Detected change data:

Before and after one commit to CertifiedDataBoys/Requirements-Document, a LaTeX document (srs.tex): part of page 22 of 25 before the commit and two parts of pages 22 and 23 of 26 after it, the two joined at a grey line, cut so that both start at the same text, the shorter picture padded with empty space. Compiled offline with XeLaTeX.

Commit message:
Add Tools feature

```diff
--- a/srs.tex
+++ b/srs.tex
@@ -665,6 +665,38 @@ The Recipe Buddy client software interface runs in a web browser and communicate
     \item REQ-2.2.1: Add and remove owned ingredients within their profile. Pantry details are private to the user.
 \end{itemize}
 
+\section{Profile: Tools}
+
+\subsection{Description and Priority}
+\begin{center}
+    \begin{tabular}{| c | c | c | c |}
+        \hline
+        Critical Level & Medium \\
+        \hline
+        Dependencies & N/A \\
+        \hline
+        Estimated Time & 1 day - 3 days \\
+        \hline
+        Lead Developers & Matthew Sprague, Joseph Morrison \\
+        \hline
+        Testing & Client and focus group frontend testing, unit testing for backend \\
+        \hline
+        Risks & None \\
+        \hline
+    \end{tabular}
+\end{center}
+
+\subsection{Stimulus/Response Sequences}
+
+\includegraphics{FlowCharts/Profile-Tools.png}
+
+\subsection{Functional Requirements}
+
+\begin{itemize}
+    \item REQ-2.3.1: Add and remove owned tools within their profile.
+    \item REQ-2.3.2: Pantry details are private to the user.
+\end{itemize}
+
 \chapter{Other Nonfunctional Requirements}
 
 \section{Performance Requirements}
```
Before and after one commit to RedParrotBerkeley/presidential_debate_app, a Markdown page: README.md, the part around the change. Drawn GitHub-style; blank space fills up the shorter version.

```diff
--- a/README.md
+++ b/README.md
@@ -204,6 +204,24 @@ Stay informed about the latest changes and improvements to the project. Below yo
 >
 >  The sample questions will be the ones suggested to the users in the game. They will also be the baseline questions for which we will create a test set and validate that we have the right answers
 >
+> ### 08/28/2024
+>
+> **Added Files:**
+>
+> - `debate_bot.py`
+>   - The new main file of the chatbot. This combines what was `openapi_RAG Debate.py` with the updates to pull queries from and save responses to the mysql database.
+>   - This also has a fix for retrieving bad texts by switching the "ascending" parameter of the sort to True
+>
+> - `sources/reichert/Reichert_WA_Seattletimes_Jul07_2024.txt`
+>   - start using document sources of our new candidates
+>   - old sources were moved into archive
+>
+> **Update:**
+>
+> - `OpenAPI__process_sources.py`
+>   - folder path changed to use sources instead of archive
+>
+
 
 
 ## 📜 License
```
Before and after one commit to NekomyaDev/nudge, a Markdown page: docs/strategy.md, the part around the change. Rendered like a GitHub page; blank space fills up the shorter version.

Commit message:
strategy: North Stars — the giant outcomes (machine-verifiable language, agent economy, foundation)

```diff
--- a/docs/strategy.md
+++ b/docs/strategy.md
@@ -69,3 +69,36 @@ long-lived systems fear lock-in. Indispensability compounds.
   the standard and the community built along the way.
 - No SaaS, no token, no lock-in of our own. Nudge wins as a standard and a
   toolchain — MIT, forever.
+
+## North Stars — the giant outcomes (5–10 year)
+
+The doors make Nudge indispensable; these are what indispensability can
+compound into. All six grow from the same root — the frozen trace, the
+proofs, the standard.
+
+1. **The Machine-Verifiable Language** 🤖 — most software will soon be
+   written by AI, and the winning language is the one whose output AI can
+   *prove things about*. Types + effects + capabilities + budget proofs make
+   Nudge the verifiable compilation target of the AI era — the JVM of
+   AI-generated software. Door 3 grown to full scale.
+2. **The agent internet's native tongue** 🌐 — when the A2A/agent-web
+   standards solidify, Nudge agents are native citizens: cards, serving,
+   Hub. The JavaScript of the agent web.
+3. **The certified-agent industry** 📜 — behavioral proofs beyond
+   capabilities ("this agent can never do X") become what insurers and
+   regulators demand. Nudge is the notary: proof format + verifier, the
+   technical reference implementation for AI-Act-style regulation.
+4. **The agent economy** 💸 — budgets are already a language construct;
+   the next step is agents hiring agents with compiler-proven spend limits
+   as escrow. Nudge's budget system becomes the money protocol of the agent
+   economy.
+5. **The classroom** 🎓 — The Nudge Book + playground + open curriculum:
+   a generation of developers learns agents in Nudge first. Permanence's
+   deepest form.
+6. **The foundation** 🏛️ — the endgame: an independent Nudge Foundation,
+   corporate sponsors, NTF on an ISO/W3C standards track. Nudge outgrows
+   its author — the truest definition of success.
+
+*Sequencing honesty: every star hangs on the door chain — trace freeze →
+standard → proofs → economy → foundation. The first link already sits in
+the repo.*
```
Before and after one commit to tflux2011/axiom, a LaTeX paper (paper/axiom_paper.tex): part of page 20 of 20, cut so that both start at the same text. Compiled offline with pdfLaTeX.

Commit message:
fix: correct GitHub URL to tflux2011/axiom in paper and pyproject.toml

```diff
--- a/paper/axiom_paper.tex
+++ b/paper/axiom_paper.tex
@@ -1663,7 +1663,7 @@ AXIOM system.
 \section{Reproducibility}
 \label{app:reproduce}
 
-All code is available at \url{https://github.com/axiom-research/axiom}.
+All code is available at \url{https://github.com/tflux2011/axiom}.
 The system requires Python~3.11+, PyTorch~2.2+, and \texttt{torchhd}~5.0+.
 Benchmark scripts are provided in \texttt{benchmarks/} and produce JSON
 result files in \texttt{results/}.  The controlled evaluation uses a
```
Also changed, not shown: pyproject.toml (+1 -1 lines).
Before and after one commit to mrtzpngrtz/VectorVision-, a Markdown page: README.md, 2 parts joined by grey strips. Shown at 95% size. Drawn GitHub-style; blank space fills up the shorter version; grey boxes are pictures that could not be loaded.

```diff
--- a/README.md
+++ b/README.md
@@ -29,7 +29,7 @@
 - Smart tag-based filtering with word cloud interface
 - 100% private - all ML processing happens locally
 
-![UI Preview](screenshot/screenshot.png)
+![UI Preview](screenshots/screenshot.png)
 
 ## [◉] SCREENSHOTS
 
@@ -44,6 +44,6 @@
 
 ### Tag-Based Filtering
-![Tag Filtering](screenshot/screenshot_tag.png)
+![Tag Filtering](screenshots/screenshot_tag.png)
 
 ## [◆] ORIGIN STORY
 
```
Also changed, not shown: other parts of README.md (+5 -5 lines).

### Activity
The answer must consist of every entry, set down exactly as given.

### Problem solution
Before and after one commit to CertifiedDataBoys/Requirements-Document, a LaTeX document (srs.tex): part of page 22 of 25 before the commit and two parts of pages 22 and 23 of 26 after it, the two joined at a grey line, cut so that both start at the same text, the shorter picture padded with empty space. Compiled offline with XeLaTeX.

Commit message:
Add Tools feature

```diff
--- a/srs.tex
+++ b/srs.tex
@@ -665,6 +665,38 @@ The Recipe Buddy client software interface runs in a web browser and communicate
     \item REQ-2.2.1: Add and remove owned ingredients within their profile. Pantry details are private to the user.
 \end{itemize}
 
+\section{Profile: Tools}
+
+\subsection{Description and Priority}
+\begin{center}
+    \begin{tabular}{| c | c | c | c |}
+        \hline
+        Critical Level & Medium \\
+        \hline
+        Dependencies & N/A \\
+        \hline
+        Estimated Time & 1 day - 3 days \\
+        \hline
+        Lead Developers & Matthew Sprague, Joseph Morrison \\
+        \hline
+        Testing & Client and focus group frontend testing, unit testing for backend \\
+        \hline
+        Risks & None \\
+        \hline
+    \end{tabular}
+\end{center}
+
+\subsection{Stimulus/Response Sequences}
+
+\includegraphics{FlowCharts/Profile-Tools.png}
+
+\subsection{Functional Requirements}
+
+\begin{itemize}
+    \item REQ-2.3.1: Add and remove owned tools within their profile.
+    \item REQ-2.3.2: Pantry details are private to the user.
+\end{itemize}
+
 \chapter{Other Nonfunctional Requirements}
 
 \section{Performance Requirements}
```
Before and after one commit to RedParrotBerkeley/presidential_debate_app, a Markdown page: README.md, the part around the change. Drawn GitHub-style; blank space fills up the shorter version.

```diff
--- a/README.md
+++ b/README.md
@@ -204,6 +204,24 @@ Stay informed about the latest changes and improvements to the project. Below yo
 >
 >  The sample questions will be the ones suggested to the users in the game. They will also be the baseline questions for which we will create a test set and validate that we have the right answers
 >
+> ### 08/28/2024
+>
+> **Added Files:**
+>
+> - `debate_bot.py`
+>   - The new main file of the chatbot. This combines what was `openapi_RAG Debate.py` with the updates to pull queries from and save responses to the mysql database.
+>   - This also has a fix for retrieving bad texts by switching the "ascending" parameter of the sort to True
+>
+> - `sources/reichert/Reichert_WA_Seattletimes_Jul07_2024.txt`
+>   - start using document sources of our new candidates
+>   - old sources were moved into archive
+>
+> **Update:**
+>
+> - `OpenAPI__process_sources.py`
+>   - folder path changed to use sources instead of archive
+>
+
 
 
 ## 📜 License
```
Before and after one commit to NekomyaDev/nudge, a Markdown page: docs/strategy.md, the part around the change. Rendered like a GitHub page; blank space fills up the shorter version.

Commit message:
strategy: North Stars — the giant outcomes (machine-verifiable language, agent economy, foundation)

```diff
--- a/docs/strategy.md
+++ b/docs/strategy.md
@@ -69,3 +69,36 @@ long-lived systems fear lock-in. Indispensability compounds.
   the standard and the community built along the way.
 - No SaaS, no token, no lock-in of our own. Nudge wins as a standard and a
   toolchain — MIT, forever.
+
+## North Stars — the giant outcomes (5–10 year)
+
+The doors make Nudge indispensable; these are what indispensability can
+compound into. All six grow from the same root — the frozen trace, the
+proofs, the standard.
+
+1. **The Machine-Verifiable Language** 🤖 — most software will soon be
+   written by AI, and the winning language is the one whose output AI can
+   *prove things about*. Types + effects + capabilities + budget proofs make
+   Nudge the verifiable compilation target of the AI era — the JVM of
+   AI-generated software. Door 3 grown to full scale.
+2. **The agent internet's native tongue** 🌐 — when the A2A/agent-web
+   standards solidify, Nudge agents are native citizens: cards, serving,
+   Hub. The JavaScript of the agent web.
+3. **The certified-agent industry** 📜 — behavioral proofs beyond
+   capabilities ("this agent can never do X") become what insurers and
+   regulators demand. Nudge is the notary: proof format + verifier, the
+   technical reference implementation for AI-Act-style regulation.
+4. **The agent economy** 💸 — budgets are already a language construct;
+   the next step is agents hiring agents with compiler-proven spend limits
+   as escrow. Nudge's budget system becomes the money protocol of the agent
+   economy.
+5. **The classroom** 🎓 — The Nudge Book + playground + open curriculum:
+   a generation of developers learns agents in Nudge first. Permanence's
+   deepest form.
+6. **The foundation** 🏛️ — the endgame: an independent Nudge Foundation,
+   corporate sponsors, NTF on an ISO/W3C standards track. Nudge outgrows
+   its author — the truest definition of success.
+
+*Sequencing honesty: every star hangs on the door chain — trace freeze →
+standard → proofs → economy → foundation. The first link already sits in
+the repo.*
```
Before and after one commit to tflux2011/axiom, a LaTeX paper (paper/axiom_paper.tex): part of page 20 of 20, cut so that both start at the same text. Compiled offline with pdfLaTeX.

Commit message:
fix: correct GitHub URL to tflux2011/axiom in paper and pyproject.toml

```diff
--- a/paper/axiom_paper.tex
+++ b/paper/axiom_paper.tex
@@ -1663,7 +1663,7 @@ AXIOM system.
 \section{Reproducibility}
 \label{app:reproduce}
 
-All code is available at \url{https://github.com/axiom-research/axiom}.
+All code is available at \url{https://github.com/tflux2011/axiom}.
 The system requires Python~3.11+, PyTorch~2.2+, and \texttt{torchhd}~5.0+.
 Benchmark scripts are provided in \texttt{benchmarks/} and produce JSON
 result files in \texttt{results/}.  The controlled evaluation uses a
```
Also changed, not shown: pyproject.toml (+1 -1 lines).
Before and after one commit to mrtzpngrtz/VectorVision-, a Markdown page: README.md, 2 parts joined by grey strips. Shown at 95% size. Drawn GitHub-style; blank space fills up the shorter version; grey boxes are pictures that could not be loaded.

```diff
--- a/README.md
+++ b/README.md
@@ -29,7 +29,7 @@
 - Smart tag-based filtering with word cloud interface
 - 100% private - all ML processing happens locally
 
-![UI Preview](screenshot/screenshot.png)
+![UI Preview](screenshots/screenshot.png)
 
 ## [◉] SCREENSHOTS
 
@@ -44,6 +44,6 @@
 
 ### Tag-Based Filtering
-![Tag Filtering](screenshot/screenshot_tag.png)
+![Tag Filtering](screenshots/screenshot_tag.png)
 
 ## [◆] ORIGIN STORY
 
```
Also changed, not shown: other parts of README.md (+5 -5 lines).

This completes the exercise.